--- WHAT IS EXPECTED ---
Once you reach the line that holds "прокси по странам" in the listing below, output it and every line after it through the line that holds "20, 14, 14]", word for word.

--- DATA SHOWN ---
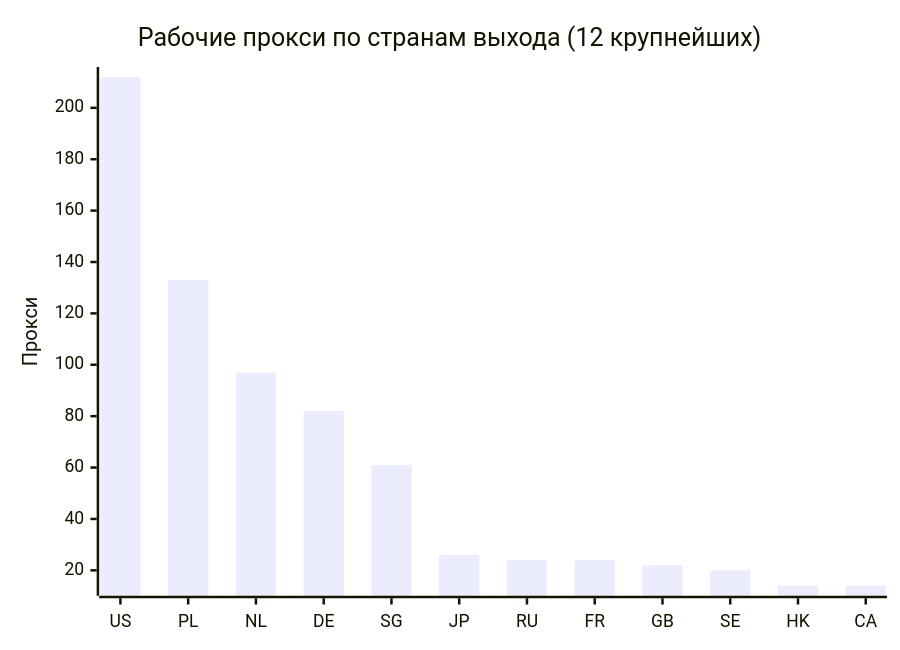
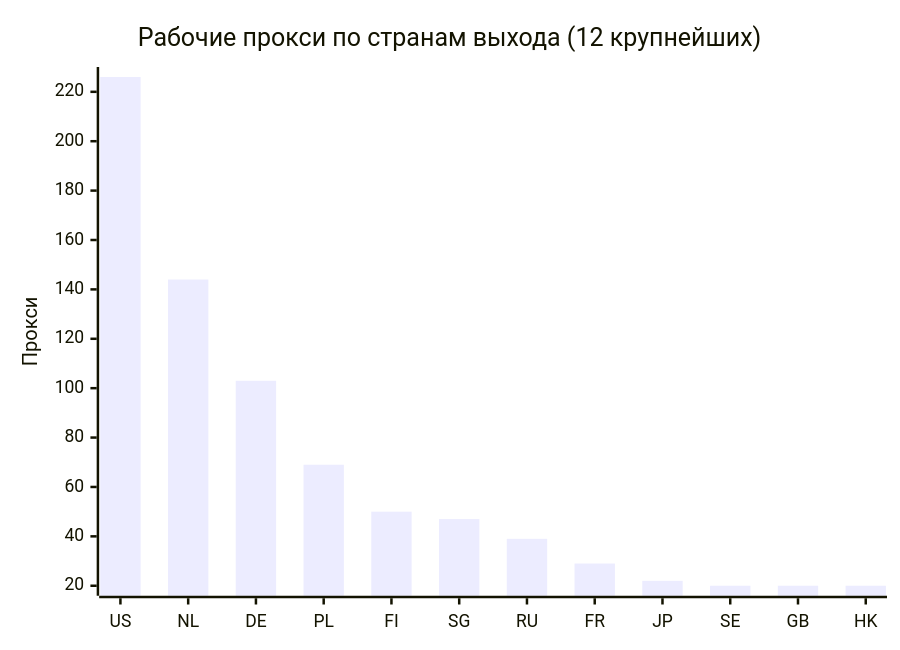
The second of 4 diagrams in README.md (rvvg/proxy-subs), drawn with Mermaid before and after one commit. The commit also changed other lines of this file and 51 other files, not shown here.

````diff
--- a/README.md
+++ b/README.md
@@ -132,7 +132,7 @@
 ```mermaid
 xychart-beta
     title "Рабочие прокси по странам выхода (12 крупнейших)"
-    x-axis ["US", "PL", "NL", "DE", "SG", "JP", "RU", "FR", "GB", "SE", "HK", "CA"]
+    x-axis ["US", "NL", "DE", "PL", "FI", "SG", "RU", "FR", "JP", "SE", "GB", "HK"]
     y-axis "Прокси"
-    bar [212, 133, 97, 82, 61, 26, 24, 24, 22, 20, 14, 14]
+    bar [226, 144, 103, 69, 50, 47, 39, 29, 22, 20, 20, 20]
 ```
````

--- RESULT OF THIS EXERCISE ---
     title "Рабочие прокси по странам выхода (12 крупнейших)"
-    x-axis ["US", "PL", "NL", "DE", "SG", "JP", "RU", "FR", "GB", "SE", "HK", "CA"]
+    x-axis ["US", "NL", "DE", "PL", "FI", "SG", "RU", "FR", "JP", "SE", "GB", "HK"]
     y-axis "Прокси"
-    bar [212, 133, 97, 82, 61, 26, 24, 24, 22, 20, 14, 14]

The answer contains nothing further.